__Task goal__.
All of the entries below are to be copied without any alteration.

○ ○ ○

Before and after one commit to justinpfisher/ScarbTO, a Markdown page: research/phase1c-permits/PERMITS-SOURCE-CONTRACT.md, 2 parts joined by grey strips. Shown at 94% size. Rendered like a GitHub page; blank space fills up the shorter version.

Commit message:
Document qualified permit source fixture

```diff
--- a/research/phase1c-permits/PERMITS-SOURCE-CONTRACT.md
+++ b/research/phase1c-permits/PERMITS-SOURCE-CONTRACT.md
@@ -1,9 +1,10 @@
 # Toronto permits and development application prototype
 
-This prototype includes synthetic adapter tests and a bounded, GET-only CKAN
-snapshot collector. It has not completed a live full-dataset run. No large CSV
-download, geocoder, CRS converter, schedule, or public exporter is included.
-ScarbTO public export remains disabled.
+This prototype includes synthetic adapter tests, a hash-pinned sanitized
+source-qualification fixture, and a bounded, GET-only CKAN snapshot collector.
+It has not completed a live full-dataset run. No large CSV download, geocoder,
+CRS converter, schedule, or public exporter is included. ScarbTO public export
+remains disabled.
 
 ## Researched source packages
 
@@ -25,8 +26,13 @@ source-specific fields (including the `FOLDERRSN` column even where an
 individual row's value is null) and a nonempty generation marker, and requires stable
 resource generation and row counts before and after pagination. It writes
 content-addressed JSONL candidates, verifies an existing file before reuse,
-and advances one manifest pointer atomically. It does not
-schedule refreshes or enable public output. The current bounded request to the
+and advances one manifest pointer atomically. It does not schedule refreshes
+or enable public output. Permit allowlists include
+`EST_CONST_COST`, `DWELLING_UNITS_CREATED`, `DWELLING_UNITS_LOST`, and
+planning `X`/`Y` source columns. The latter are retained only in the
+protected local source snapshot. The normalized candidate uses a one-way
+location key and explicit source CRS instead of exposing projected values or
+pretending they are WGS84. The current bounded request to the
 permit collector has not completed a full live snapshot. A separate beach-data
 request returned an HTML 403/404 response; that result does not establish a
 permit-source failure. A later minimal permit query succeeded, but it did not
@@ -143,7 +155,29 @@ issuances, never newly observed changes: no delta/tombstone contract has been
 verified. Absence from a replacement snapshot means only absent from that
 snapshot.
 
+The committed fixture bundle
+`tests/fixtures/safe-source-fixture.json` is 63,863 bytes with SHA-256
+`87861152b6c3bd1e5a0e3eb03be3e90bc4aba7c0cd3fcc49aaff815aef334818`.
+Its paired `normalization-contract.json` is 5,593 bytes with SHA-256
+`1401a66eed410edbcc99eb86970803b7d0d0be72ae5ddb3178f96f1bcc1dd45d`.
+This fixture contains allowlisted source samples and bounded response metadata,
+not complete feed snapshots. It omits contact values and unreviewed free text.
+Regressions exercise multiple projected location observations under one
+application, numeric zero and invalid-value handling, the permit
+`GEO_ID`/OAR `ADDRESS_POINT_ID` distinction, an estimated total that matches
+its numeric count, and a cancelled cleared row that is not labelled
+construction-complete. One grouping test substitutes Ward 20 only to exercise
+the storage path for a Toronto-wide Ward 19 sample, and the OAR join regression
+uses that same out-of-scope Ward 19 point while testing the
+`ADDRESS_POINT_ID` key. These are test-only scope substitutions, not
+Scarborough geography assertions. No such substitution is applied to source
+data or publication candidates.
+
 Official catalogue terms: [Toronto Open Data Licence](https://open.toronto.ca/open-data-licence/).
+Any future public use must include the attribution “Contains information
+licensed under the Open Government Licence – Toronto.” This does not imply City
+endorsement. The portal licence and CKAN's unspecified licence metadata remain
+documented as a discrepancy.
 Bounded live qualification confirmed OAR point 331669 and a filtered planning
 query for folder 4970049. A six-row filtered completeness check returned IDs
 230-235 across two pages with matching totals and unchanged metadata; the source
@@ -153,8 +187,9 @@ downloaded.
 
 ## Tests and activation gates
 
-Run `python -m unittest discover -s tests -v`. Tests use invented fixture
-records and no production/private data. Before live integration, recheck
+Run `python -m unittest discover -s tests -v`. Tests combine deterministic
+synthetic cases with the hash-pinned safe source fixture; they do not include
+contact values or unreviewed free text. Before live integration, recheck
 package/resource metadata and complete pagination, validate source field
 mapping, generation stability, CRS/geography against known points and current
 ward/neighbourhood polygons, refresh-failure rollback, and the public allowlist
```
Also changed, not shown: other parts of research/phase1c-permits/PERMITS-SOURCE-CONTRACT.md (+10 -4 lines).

○ ○ ○

__Response area__.
Before and after one commit to justinpfisher/ScarbTO, a Markdown page: research/phase1c-permits/PERMITS-SOURCE-CONTRACT.md, 2 parts joined by grey strips. Shown at 94% size. Rendered like a GitHub page; blank space fills up the shorter version.

Commit message:
Document qualified permit source fixture

```diff
--- a/research/phase1c-permits/PERMITS-SOURCE-CONTRACT.md
+++ b/research/phase1c-permits/PERMITS-SOURCE-CONTRACT.md
@@ -1,9 +1,10 @@
 # Toronto permits and development application prototype
 
-This prototype includes synthetic adapter tests and a bounded, GET-only CKAN
-snapshot collector. It has not completed a live full-dataset run. No large CSV
-download, geocoder, CRS converter, schedule, or public exporter is included.
-ScarbTO public export remains disabled.
+This prototype includes synthetic adapter tests, a hash-pinned sanitized
+source-qualification fixture, and a bounded, GET-only CKAN snapshot collector.
+It has not completed a live full-dataset run. No large CSV download, geocoder,
+CRS converter, schedule, or public exporter is included. ScarbTO public export
+remains disabled.
 
 ## Researched source packages
 
@@ -25,8 +26,13 @@ source-specific fields (including the `FOLDERRSN` column even where an
 individual row's value is null) and a nonempty generation marker, and requires stable
 resource generation and row counts before and after pagination. It writes
 content-addressed JSONL candidates, verifies an existing file before reuse,
-and advances one manifest pointer atomically. It does not
-schedule refreshes or enable public output. The current bounded request to the
+and advances one manifest pointer atomically. It does not schedule refreshes
+or enable public output. Permit allowlists include
+`EST_CONST_COST`, `DWELLING_UNITS_CREATED`, `DWELLING_UNITS_LOST`, and
+planning `X`/`Y` source columns. The latter are retained only in the
+protected local source snapshot. The normalized candidate uses a one-way
+location key and explicit source CRS instead of exposing projected values or
+pretending they are WGS84. The current bounded request to the
 permit collector has not completed a full live snapshot. A separate beach-data
 request returned an HTML 403/404 response; that result does not establish a
 permit-source failure. A later minimal permit query succeeded, but it did not
@@ -143,7 +155,29 @@ issuances, never newly observed changes: no delta/tombstone contract has been
 verified. Absence from a replacement snapshot means only absent from that
 snapshot.
 
+The committed fixture bundle
+`tests/fixtures/safe-source-fixture.json` is 63,863 bytes with SHA-256
+`87861152b6c3bd1e5a0e3eb03be3e90bc4aba7c0cd3fcc49aaff815aef334818`.
+Its paired `normalization-contract.json` is 5,593 bytes with SHA-256
+`1401a66eed410edbcc99eb86970803b7d0d0be72ae5ddb3178f96f1bcc1dd45d`.
+This fixture contains allowlisted source samples and bounded response metadata,
+not complete feed snapshots. It omits contact values and unreviewed free text.
+Regressions exercise multiple projected location observations under one
+application, numeric zero and invalid-value handling, the permit
+`GEO_ID`/OAR `ADDRESS_POINT_ID` distinction, an estimated total that matches
+its numeric count, and a cancelled cleared row that is not labelled
+construction-complete. One grouping test substitutes Ward 20 only to exercise
+the storage path for a Toronto-wide Ward 19 sample, and the OAR join regression
+uses that same out-of-scope Ward 19 point while testing the
+`ADDRESS_POINT_ID` key. These are test-only scope substitutions, not
+Scarborough geography assertions. No such substitution is applied to source
+data or publication candidates.
+
 Official catalogue terms: [Toronto Open Data Licence](https://open.toronto.ca/open-data-licence/).
+Any future public use must include the attribution “Contains information
+licensed under the Open Government Licence – Toronto.” This does not imply City
+endorsement. The portal licence and CKAN's unspecified licence metadata remain
+documented as a discrepancy.
 Bounded live qualification confirmed OAR point 331669 and a filtered planning
 query for folder 4970049. A six-row filtered completeness check returned IDs
 230-235 across two pages with matching totals and unchanged metadata; the source
@@ -153,8 +187,9 @@ downloaded.
 
 ## Tests and activation gates
 
-Run `python -m unittest discover -s tests -v`. Tests use invented fixture
-records and no production/private data. Before live integration, recheck
+Run `python -m unittest discover -s tests -v`. Tests combine deterministic
+synthetic cases with the hash-pinned safe source fixture; they do not include
+contact values or unreviewed free text. Before live integration, recheck
 package/resource metadata and complete pagination, validate source field
 mapping, generation stability, CRS/geography against known points and current
 ward/neighbourhood polygons, refresh-failure rollback, and the public allowlist
```
Also changed, not shown: other parts of research/phase1c-permits/PERMITS-SOURCE-CONTRACT.md (+10 -4 lines).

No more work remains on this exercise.